Authentic leadership is built on trust. As a leader, I need to be self-aware to develop confidence in my team. I set goals and benefit from coaching to continue to grow and be the best leader I can be. I listen to my team and am in touch with their feelings and needs. These actions help me create a safe and productive environment where everyone can do their best work. My desire to help others make meaningful contributions drives everything I do as a leader. By being authentic, I can build strong relationships with my team and help them achieve their goals.

Many people believe that authentic leaders are always focused on helping others, but what often gets overlooked is that these leaders also build strong collegial relationships. In fact, many experts believe that the two go hand-in-hand. 
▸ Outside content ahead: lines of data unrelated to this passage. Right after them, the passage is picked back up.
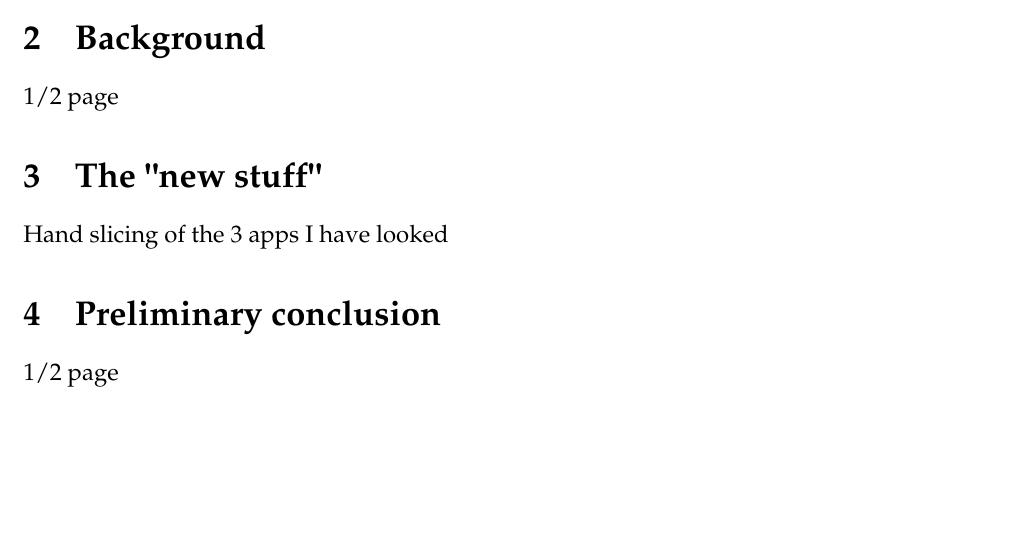
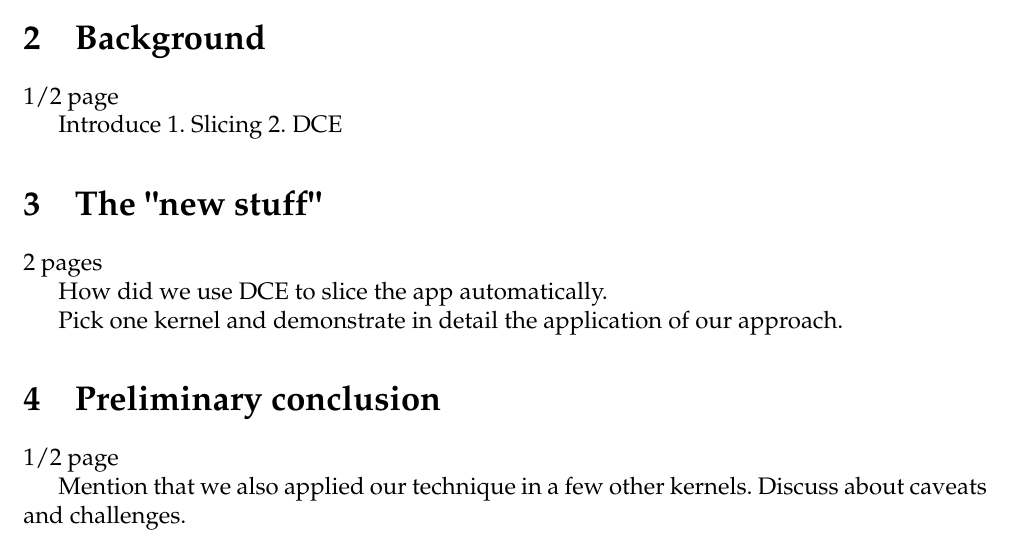
Before and after one commit to kromancer/ACACES.2023, a LaTeX document (main.tex): part of page 2 of 2 before the commit and part of page 2 of 3 after it, cut so that both start at the same text, the shorter picture padded with empty space. Compiled offline with pdfLaTeX.

Commit message:
Updates from Overleaf

```diff
--- a/main.tex
+++ b/main.tex
@@ -70,14 +70,25 @@ ensuring that prefetching matches the actual memory access pattern of the applic
 
 1/2 page
 
+Introduce
+1. Slicing
+2. DCE
+
 \section{The "new stuff"}
 
-Hand slicing of the 3 apps I have looked
+2 pages
+
+How did we use DCE to slice the app automatically.
+
+Pick one kernel and demonstrate in detail the application of our approach.
 
 \section{Preliminary conclusion}
 
 1/2 page
 
+Mention that we also applied our technique in a few other kernels.
+Discuss about caveats and challenges.
+
 \bibliography{guide}
 
 \end{document}
```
“You can’t be an effective leader if you’re not willing to help your team grow and develop,” said leadership expert John Maxwell. “And you also can’t be an effective leader if you don’t have strong relationships with your colleagues.”

So what does this all mean? Simply put, the best leaders are both helpers and relationship builders. If you want to be an authentic leader, start by focusing on doing both of these things well.

Being a helpful colleague is about being authentic and genuine. You can start by showing empathy, expressing gratitude, and making time for others. These small actions will help to build positive relationships at work. Honesty is also important – be honest about how your colleagues affect your mood and take responsibility for your happiness. When we focus on helping others, we inevitably help ourselves as well. 

Moving to Next Steps

Helping others is an essential trait of a leader. It shows authenticity and courage to be able to help people in difficult situations. It also allows you to understand your motivations for why you want to help people. Pay attention to tricky situations that will test your leadership skills. These can be valuable learning experiences. If you’re going to become an even more effective leader, develop the skill of helping others and be inspired by those who have helped you in the past. Helping others is an authentic act of leadership that will bring you enormous benefits.

Perhaps Oprah Winfrey said it best when she famously quipped, “The biggest adventure you can take is to live the life of your dreams.” And what could be more adventurous than helping others achieve their dreams? When we focus on lifting others instead of tearing them down, we make this world a better place and help ourselves in the process. 

It starts with you. And it starts now.